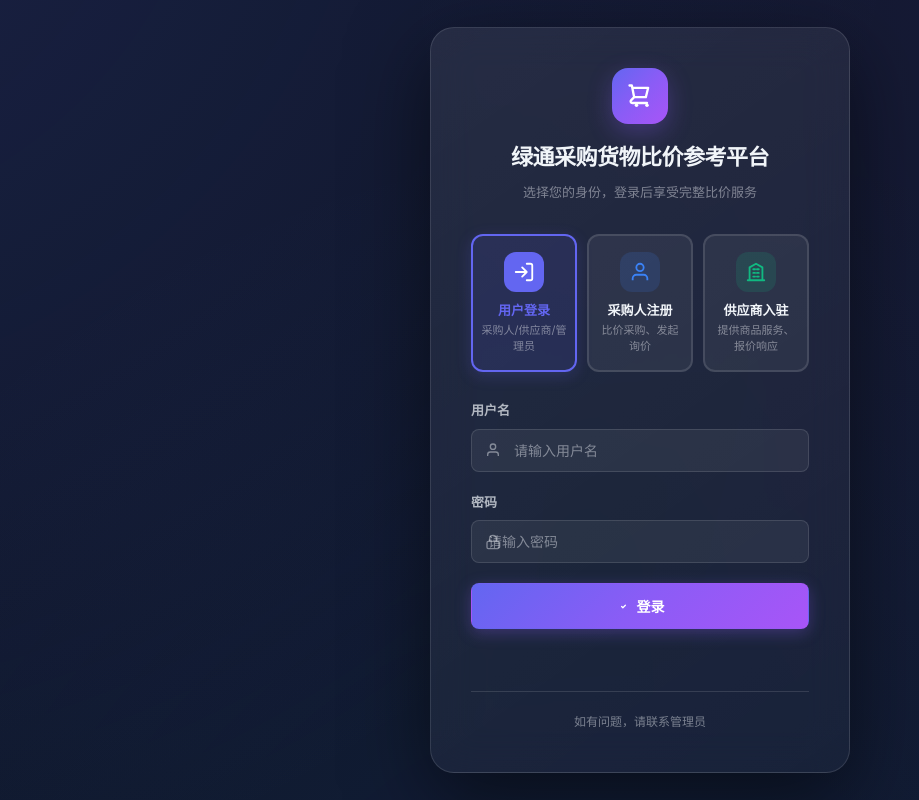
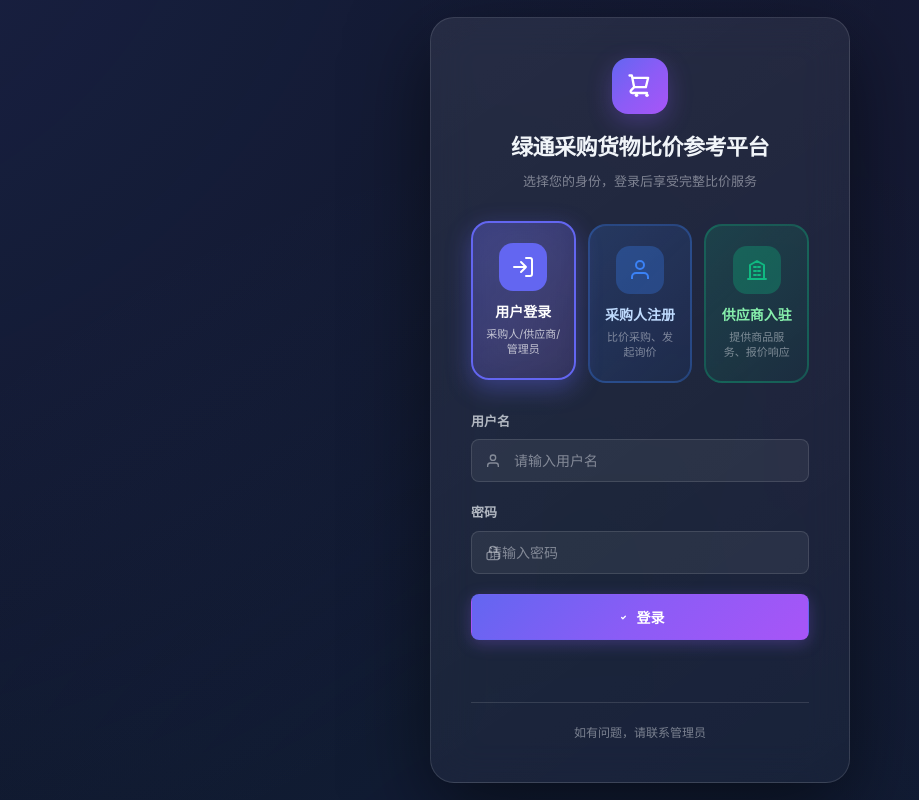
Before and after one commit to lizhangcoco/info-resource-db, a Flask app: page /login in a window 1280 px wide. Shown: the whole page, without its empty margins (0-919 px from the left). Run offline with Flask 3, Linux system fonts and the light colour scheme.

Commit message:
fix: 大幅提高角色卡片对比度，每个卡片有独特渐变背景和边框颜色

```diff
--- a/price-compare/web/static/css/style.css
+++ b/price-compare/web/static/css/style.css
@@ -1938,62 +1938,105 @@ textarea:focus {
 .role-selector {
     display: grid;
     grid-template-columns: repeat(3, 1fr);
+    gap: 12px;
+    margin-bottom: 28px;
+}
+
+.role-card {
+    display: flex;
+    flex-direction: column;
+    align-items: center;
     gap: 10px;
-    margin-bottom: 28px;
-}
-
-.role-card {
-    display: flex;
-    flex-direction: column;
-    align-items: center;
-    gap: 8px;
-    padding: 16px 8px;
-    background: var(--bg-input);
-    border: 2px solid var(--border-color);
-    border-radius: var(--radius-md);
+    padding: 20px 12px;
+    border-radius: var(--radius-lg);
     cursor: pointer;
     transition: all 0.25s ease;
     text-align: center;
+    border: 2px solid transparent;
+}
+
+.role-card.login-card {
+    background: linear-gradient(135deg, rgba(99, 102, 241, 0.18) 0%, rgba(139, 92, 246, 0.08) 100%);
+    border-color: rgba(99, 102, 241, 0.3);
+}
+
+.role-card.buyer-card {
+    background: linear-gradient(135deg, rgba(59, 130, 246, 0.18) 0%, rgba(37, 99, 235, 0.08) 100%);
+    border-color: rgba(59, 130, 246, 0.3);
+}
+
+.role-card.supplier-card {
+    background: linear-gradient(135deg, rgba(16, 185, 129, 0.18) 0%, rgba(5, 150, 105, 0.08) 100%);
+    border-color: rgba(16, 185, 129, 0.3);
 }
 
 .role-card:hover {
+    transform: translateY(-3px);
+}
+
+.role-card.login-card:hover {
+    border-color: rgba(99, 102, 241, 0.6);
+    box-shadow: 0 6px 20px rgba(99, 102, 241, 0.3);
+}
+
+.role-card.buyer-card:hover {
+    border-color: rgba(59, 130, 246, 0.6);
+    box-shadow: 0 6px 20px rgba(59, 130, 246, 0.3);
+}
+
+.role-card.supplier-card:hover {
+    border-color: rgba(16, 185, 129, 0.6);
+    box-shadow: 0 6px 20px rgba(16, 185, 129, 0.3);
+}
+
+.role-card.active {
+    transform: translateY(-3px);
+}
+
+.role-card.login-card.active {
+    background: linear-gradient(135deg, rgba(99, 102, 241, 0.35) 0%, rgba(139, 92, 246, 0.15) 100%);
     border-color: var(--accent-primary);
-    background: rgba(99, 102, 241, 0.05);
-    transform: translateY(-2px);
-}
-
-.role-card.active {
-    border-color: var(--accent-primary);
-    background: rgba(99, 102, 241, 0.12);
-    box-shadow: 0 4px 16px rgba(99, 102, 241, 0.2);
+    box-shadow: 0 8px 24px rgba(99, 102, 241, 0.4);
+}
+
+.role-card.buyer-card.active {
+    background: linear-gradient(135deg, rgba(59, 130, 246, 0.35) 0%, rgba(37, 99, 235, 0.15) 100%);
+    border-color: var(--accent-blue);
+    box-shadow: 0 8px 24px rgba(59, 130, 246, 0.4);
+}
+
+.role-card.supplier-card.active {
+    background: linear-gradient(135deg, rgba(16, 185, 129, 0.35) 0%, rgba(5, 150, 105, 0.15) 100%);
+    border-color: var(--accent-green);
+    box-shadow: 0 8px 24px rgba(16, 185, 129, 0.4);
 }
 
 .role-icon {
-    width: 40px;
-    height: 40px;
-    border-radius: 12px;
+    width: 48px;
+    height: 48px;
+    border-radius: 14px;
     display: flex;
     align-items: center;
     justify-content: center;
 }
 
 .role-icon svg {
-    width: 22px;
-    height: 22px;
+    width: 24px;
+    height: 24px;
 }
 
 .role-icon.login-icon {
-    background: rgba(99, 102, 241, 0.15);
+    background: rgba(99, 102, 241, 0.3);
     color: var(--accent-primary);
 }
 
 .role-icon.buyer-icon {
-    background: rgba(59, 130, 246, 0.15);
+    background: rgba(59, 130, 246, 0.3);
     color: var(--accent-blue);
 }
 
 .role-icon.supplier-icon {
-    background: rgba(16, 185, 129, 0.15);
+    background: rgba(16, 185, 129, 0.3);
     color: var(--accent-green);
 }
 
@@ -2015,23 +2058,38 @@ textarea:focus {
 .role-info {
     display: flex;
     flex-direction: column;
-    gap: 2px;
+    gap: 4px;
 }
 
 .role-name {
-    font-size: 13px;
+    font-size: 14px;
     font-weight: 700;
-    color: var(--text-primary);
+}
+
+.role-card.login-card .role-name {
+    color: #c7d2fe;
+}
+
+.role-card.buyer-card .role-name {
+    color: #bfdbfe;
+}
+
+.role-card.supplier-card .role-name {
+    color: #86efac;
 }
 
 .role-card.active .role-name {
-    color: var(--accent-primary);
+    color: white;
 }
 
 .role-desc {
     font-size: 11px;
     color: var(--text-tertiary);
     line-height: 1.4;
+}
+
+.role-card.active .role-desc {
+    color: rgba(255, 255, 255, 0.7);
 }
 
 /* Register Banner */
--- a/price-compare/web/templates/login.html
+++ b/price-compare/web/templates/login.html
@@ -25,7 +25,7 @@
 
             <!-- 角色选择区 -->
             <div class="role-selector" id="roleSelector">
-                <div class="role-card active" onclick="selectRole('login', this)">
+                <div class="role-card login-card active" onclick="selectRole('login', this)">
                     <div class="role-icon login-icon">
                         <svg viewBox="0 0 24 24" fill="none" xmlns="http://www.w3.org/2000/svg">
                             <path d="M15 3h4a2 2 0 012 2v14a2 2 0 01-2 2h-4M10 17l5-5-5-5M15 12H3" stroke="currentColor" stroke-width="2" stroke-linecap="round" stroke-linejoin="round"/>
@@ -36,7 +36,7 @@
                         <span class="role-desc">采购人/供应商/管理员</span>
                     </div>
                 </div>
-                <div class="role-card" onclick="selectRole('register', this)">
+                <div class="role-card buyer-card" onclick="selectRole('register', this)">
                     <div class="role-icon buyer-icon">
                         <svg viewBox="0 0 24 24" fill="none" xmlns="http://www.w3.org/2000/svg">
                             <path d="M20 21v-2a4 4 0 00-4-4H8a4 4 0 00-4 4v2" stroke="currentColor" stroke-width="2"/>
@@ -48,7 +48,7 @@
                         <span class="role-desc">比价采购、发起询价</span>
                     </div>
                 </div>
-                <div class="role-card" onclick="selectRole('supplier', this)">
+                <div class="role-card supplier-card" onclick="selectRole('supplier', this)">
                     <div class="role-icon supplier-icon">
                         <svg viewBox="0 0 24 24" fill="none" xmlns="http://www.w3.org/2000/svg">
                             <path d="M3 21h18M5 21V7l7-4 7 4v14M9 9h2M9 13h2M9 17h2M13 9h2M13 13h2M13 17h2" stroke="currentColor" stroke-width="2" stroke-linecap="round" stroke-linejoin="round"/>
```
□ □ □ □ □
## ACTION ITEM:
Repeat the data exactly. No pictures should appear.

## RESULT:
Before and after one commit to lizhangcoco/info-resource-db, a Flask app: page /login in a window 1280 px wide. Shown: the whole page, without its empty margins (0-919 px from the left). Run offline with Flask 3, Linux system fonts and the light colour scheme.

Commit message:
fix: 大幅提高角色卡片对比度，每个卡片有独特渐变背景和边框颜色

```diff
--- a/price-compare/web/static/css/style.css
+++ b/price-compare/web/static/css/style.css
@@ -1938,62 +1938,105 @@ textarea:focus {
 .role-selector {
     display: grid;
     grid-template-columns: repeat(3, 1fr);
+    gap: 12px;
+    margin-bottom: 28px;
+}
+
+.role-card {
+    display: flex;
+    flex-direction: column;
+    align-items: center;
     gap: 10px;
-    margin-bottom: 28px;
-}
-
-.role-card {
-    display: flex;
-    flex-direction: column;
-    align-items: center;
-    gap: 8px;
-    padding: 16px 8px;
-    background: var(--bg-input);
-    border: 2px solid var(--border-color);
-    border-radius: var(--radius-md);
+    padding: 20px 12px;
+    border-radius: var(--radius-lg);
     cursor: pointer;
     transition: all 0.25s ease;
     text-align: center;
+    border: 2px solid transparent;
+}
+
+.role-card.login-card {
+    background: linear-gradient(135deg, rgba(99, 102, 241, 0.18) 0%, rgba(139, 92, 246, 0.08) 100%);
+    border-color: rgba(99, 102, 241, 0.3);
+}
+
+.role-card.buyer-card {
+    background: linear-gradient(135deg, rgba(59, 130, 246, 0.18) 0%, rgba(37, 99, 235, 0.08) 100%);
+    border-color: rgba(59, 130, 246, 0.3);
+}
+
+.role-card.supplier-card {
+    background: linear-gradient(135deg, rgba(16, 185, 129, 0.18) 0%, rgba(5, 150, 105, 0.08) 100%);
+    border-color: rgba(16, 185, 129, 0.3);
 }
 
 .role-card:hover {
+    transform: translateY(-3px);
+}
+
+.role-card.login-card:hover {
+    border-color: rgba(99, 102, 241, 0.6);
+    box-shadow: 0 6px 20px rgba(99, 102, 241, 0.3);
+}
+
+.role-card.buyer-card:hover {
+    border-color: rgba(59, 130, 246, 0.6);
+    box-shadow: 0 6px 20px rgba(59, 130, 246, 0.3);
+}
+
+.role-card.supplier-card:hover {
+    border-color: rgba(16, 185, 129, 0.6);
+    box-shadow: 0 6px 20px rgba(16, 185, 129, 0.3);
+}
+
+.role-card.active {
+    transform: translateY(-3px);
+}
+
+.role-card.login-card.active {
+    background: linear-gradient(135deg, rgba(99, 102, 241, 0.35) 0%, rgba(139, 92, 246, 0.15) 100%);
     border-color: var(--accent-primary);
-    background: rgba(99, 102, 241, 0.05);
-    transform: translateY(-2px);
-}
-
-.role-card.active {
-    border-color: var(--accent-primary);
-    background: rgba(99, 102, 241, 0.12);
-    box-shadow: 0 4px 16px rgba(99, 102, 241, 0.2);
+    box-shadow: 0 8px 24px rgba(99, 102, 241, 0.4);
+}
+
+.role-card.buyer-card.active {
+    background: linear-gradient(135deg, rgba(59, 130, 246, 0.35) 0%, rgba(37, 99, 235, 0.15) 100%);
+    border-color: var(--accent-blue);
+    box-shadow: 0 8px 24px rgba(59, 130, 246, 0.4);
+}
+
+.role-card.supplier-card.active {
+    background: linear-gradient(135deg, rgba(16, 185, 129, 0.35) 0%, rgba(5, 150, 105, 0.15) 100%);
+    border-color: var(--accent-green);
+    box-shadow: 0 8px 24px rgba(16, 185, 129, 0.4);
 }
 
 .role-icon {
-    width: 40px;
-    height: 40px;
-    border-radius: 12px;
+    width: 48px;
+    height: 48px;
+    border-radius: 14px;
     display: flex;
     align-items: center;
     justify-content: center;
 }
 
 .role-icon svg {
-    width: 22px;
-    height: 22px;
+    width: 24px;
+    height: 24px;
 }
 
 .role-icon.login-icon {
-    background: rgba(99, 102, 241, 0.15);
+    background: rgba(99, 102, 241, 0.3);
     color: var(--accent-primary);
 }
 
 .role-icon.buyer-icon {
-    background: rgba(59, 130, 246, 0.15);
+    background: rgba(59, 130, 246, 0.3);
     color: var(--accent-blue);
 }
 
 .role-icon.supplier-icon {
-    background: rgba(16, 185, 129, 0.15);
+    background: rgba(16, 185, 129, 0.3);
     color: var(--accent-green);
 }
 
@@ -2015,23 +2058,38 @@ textarea:focus {
 .role-info {
     display: flex;
     flex-direction: column;
-    gap: 2px;
+    gap: 4px;
 }
 
 .role-name {
-    font-size: 13px;
+    font-size: 14px;
     font-weight: 700;
-    color: var(--text-primary);
+}
+
+.role-card.login-card .role-name {
+    color: #c7d2fe;
+}
+
+.role-card.buyer-card .role-name {
+    color: #bfdbfe;
+}
+
+.role-card.supplier-card .role-name {
+    color: #86efac;
 }
 
 .role-card.active .role-name {
-    color: var(--accent-primary);
+    color: white;
 }
 
 .role-desc {
     font-size: 11px;
     color: var(--text-tertiary);
     line-height: 1.4;
+}
+
+.role-card.active .role-desc {
+    color: rgba(255, 255, 255, 0.7);
 }
 
 /* Register Banner */
--- a/price-compare/web/templates/login.html
+++ b/price-compare/web/templates/login.html
@@ -25,7 +25,7 @@
 
             <!-- 角色选择区 -->
             <div class="role-selector" id="roleSelector">
-                <div class="role-card active" onclick="selectRole('login', this)">
+                <div class="role-card login-card active" onclick="selectRole('login', this)">
                     <div class="role-icon login-icon">
                         <svg viewBox="0 0 24 24" fill="none" xmlns="http://www.w3.org/2000/svg">
                             <path d="M15 3h4a2 2 0 012 2v14a2 2 0 01-2 2h-4M10 17l5-5-5-5M15 12H3" stroke="currentColor" stroke-width="2" stroke-linecap="round" stroke-linejoin="round"/>
@@ -36,7 +36,7 @@
                         <span class="role-desc">采购人/供应商/管理员</span>
                     </div>
                 </div>
-                <div class="role-card" onclick="selectRole('register', this)">
+                <div class="role-card buyer-card" onclick="selectRole('register', this)">
                     <div class="role-icon buyer-icon">
                         <svg viewBox="0 0 24 24" fill="none" xmlns="http://www.w3.org/2000/svg">
                             <path d="M20 21v-2a4 4 0 00-4-4H8a4 4 0 00-4 4v2" stroke="currentColor" stroke-width="2"/>
@@ -48,7 +48,7 @@
                         <span class="role-desc">比价采购、发起询价</span>
                     </div>
                 </div>
-                <div class="role-card" onclick="selectRole('supplier', this)">
+                <div class="role-card supplier-card" onclick="selectRole('supplier', this)">
                     <div class="role-icon supplier-icon">
                         <svg viewBox="0 0 24 24" fill="none" xmlns="http://www.w3.org/2000/svg">
                             <path d="M3 21h18M5 21V7l7-4 7 4v14M9 9h2M9 13h2M9 17h2M13 9h2M13 13h2M13 17h2" stroke="currentColor" stroke-width="2" stroke-linecap="round" stroke-linejoin="round"/>
```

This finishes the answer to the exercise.